11. Prowse S, Kelly G, Agada F. Temporomandibular joint herniation and the foramen of Huschke: An unusual external auditory canal mass. J Laryngol Otol. 2011;125(12):1279-1281.
12. Fusconi M, Benfari G, Franco M, et al. Foramen of Huschke: Case Report and Experimental Procedure for Diagnosis of Spontaneous Salivary Fistula. J Oral Maxillofac Surg. 2009;67(8):1747-1751.
13. Anson BJ, Donaldson JA. Surgical Anatomy of the Temporal Bone. (3rd Ed.) WB Saunders, Philadelphia. 1981;114-23.
14. Melgaco C, Penna L, Seraidarian P. O forame de Huschke e suas implicacoes clinicas.

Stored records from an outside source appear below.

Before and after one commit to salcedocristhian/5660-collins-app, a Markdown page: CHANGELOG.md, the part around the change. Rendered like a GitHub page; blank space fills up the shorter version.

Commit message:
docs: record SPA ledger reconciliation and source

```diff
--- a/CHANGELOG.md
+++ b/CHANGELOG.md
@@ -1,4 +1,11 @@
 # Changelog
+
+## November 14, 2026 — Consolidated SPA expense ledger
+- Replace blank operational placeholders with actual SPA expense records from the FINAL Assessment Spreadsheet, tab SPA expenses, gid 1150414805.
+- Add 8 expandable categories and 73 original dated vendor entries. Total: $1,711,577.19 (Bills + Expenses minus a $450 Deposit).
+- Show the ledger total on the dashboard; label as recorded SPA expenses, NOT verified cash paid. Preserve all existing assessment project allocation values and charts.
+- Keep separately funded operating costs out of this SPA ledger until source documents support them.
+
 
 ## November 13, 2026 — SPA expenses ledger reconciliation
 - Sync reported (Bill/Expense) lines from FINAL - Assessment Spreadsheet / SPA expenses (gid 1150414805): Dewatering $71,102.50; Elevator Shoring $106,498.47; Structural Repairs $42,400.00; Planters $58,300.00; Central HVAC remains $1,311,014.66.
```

Revista Brasileira de Otorrinolaringologia. Sao Paulo. 2003;69(3).
15. Scheuer L, Black S. The Juvenile Skeleton.(2nd ed.) Academic Press, London. 2004; 85-94.
16. Herzog S, Fiese R. Persistent foramen of Huschke: possible risk factor for otologic complications after arthroscopy of the temporomandibular joint. Oral Surg Med Oral Pathol. 1989;68:267-270.
17. Kim TH, Lee SK, Kim SJ, Byun JY. A case of spontaneous temporomandibular joint herniation into the external auditory canal with clicking sound. Korean J Audiol. 2013;17(2):90-93.
18. Mittal S, Singal S, Mittal A, Singal R, Jindal G. Identification of foramen of Huschke with reversible herniation of temporomandibular joint soft tissue into the external auditory canal on multidetector computed tomography. Proc (Bayl Univ Med Cent). 2017;30(1):92-93.

Tables & Figures

Figure 1: Herniation not visible.

Figure 2: Herniation of periarticular tissue in EAC.

Figure 3: Bone defect (blue arrow) on axial CT scan.
Download PDF